    NHRating is the maximum takeoff power core rotation speed, which could be 1.07 or 107% or 1.04 (104% NH)

    ThrottleMap is a mapping from your throttle input to a fraction between NHIdle and NHRating, for input 0.5 that mapping above returns the half way point between idle and rating. So basically nh_target = nh_idle * ( 1.0 - mapping_value ) + nh_rating * mapping_value. This is very useful because the actual thrust or power curve of the engine tends to be non-linear, this would be a way to counter that and could artificially increase the target NH early so that you have 50% thrust or power for 50% throttle input. Normally this would not be the case because the engine components get more efficient for higher power settings (towards their design power setting).

    The condition lever has a cut off range from 0.0 to about 0.1 I think and above that it goes from low idle target to high idle target (which you can adjust if you need) - you can think of that as your engine start/stop switch if your helicopter has that, if not - it probably has a cut off switch, then use that.


    Yes the ITT rises nearly instantly, this is realistic in a sense that the actual ITT follows very close to the fuel flow, if you burn more fuel you heat up the gases very quickly. What you have experienced in the real world is the time delay caused by the heat transfer within the ITT probe. You can't directly measure the temperatures, your probes would melt, so you use other methods with metal parts that don't melt, but those need to get hot first before you can see an ITT increase.

    If you want to see your ITT increase slower you can use a first order delay:


    This simulates the probe heating up and your indicated turbine temperature becomes slower.

    Generally speaking this is how our engine stimulation works:

    Each turbo component simulates the thermodynamic process of that part with compressor maps, turbine maps, efficiency coefficients, etc. etc. These parts together create what we call an engine. Currently the only place we can adjust is the fuel flow, but we might add stuff like reverser flaps, mach inlets, variable stator vanes, bleed air extraction, etc. And we have connections to the outside using gear boxes to the core shaft and also the power turbine shaft. Those connections are necessary for the generators and starters.

    The fuel flow that we add to the combustion chamber is in kg/s and it can either be controlled fully manually if you create some form of mapping from the throttle lever or it can be fed through the simple fuel_controller, which is pretty stupid on its own, or it can be generated by the FADEC which can have more complex, fully digital control loops.

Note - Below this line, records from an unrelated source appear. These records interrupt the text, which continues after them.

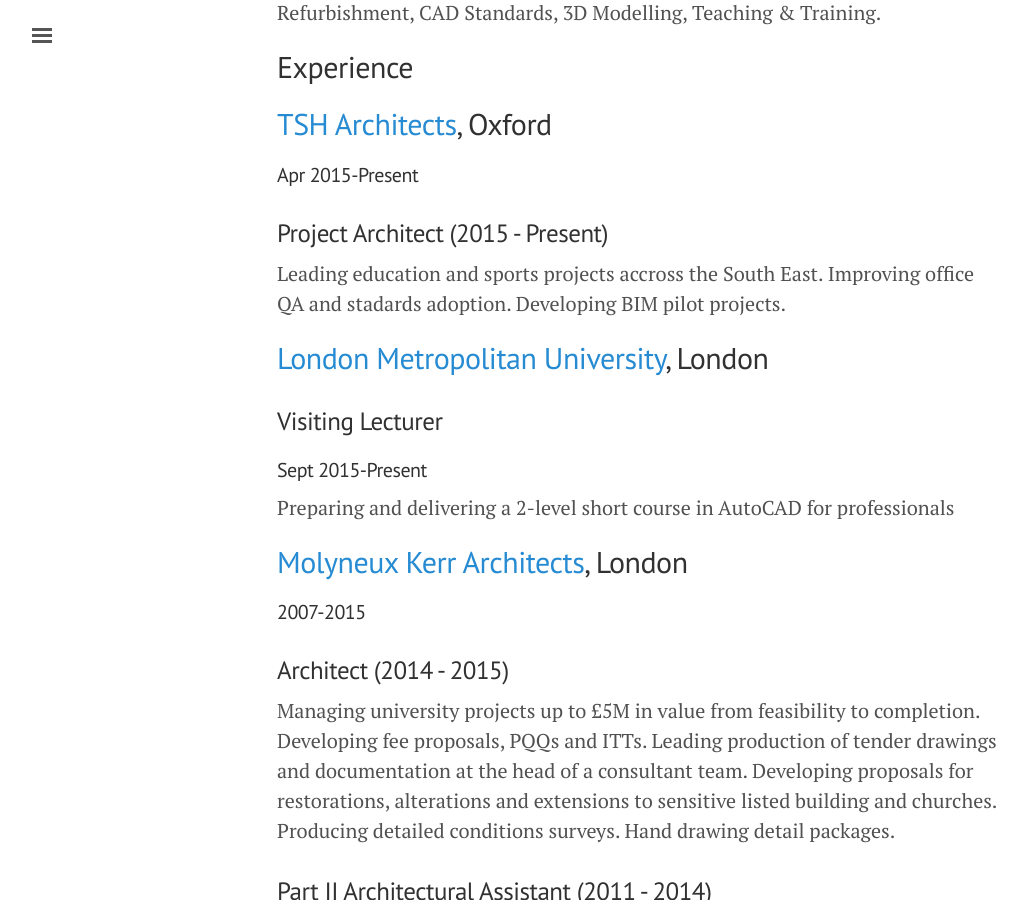
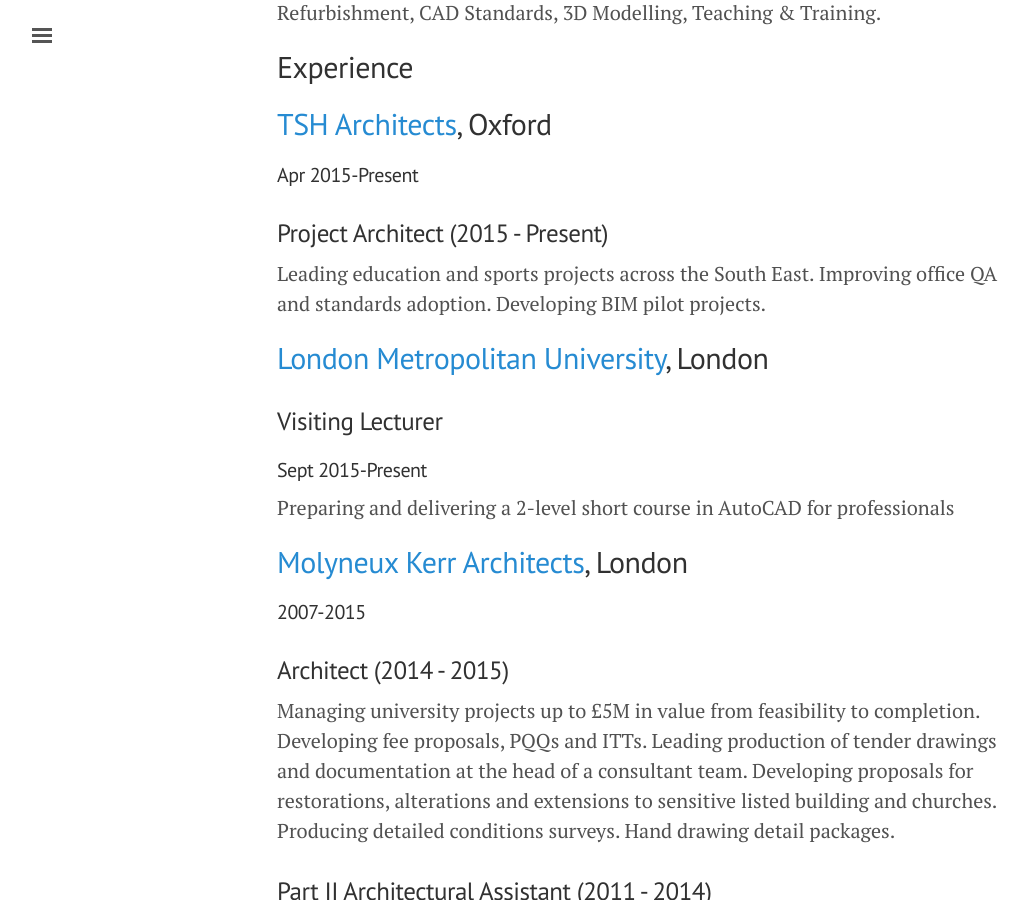
Before and after one commit to millipz/millipz.github.io, a Jekyll site: the page built from CV/index.md, in a window 1280 px wide and 900 px high, scrolled down 759 px. Shown: the whole window, without its empty margins (3-1030 px from the left). Built offline with Jekyll 4.4.1, drawn with Linux system fonts in a browser that asks for light colours.

Commit message:
Fixed typos in TSH job, emptied blog

```diff
--- a/CV/index.md
+++ b/CV/index.md
@@ -27,7 +27,7 @@
 
 ### Project Architect (2015 - Present)
 
-Leading education and sports projects accross the South East. Improving office QA and stadards adoption. Developing BIM pilot projects.
+Leading education and sports projects across the South East. Improving office QA and standards adoption. Developing BIM pilot projects.
 
 ## [London Metropolitan University](http://www.londonmet.ac.uk/faculties/the-cass/), London
 
```
Also changed, not shown: _exampleposts/2013-12-31-whats-jekyll.md (renamed from _posts/2013-12-31-whats-jekyll.md), _exampleposts/2014-01-01-example-content.md (renamed from _posts/2014-01-01-example-content.md), _exampleposts/2014-01-02-introducing-lanyon.md (renamed from _posts/2014-01-02-introducing-lanyon.md).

    So far we have only implemented a few FADECs specifically for that particular engine (see q400) but I think when we add more FADECs for the turbofans for example, we might create a more generic FADEC which can handle a certain engine category (e.g. twin spool high bypass turbofans or an afterburning jet fighter engine or maybe even a helicopter one with rotor speed governing, etc.)

    What I love about this

    The problems that you will encounter with controlling the engine are actually really similar to real world problems. It helps me better understand the physics behind real world engines.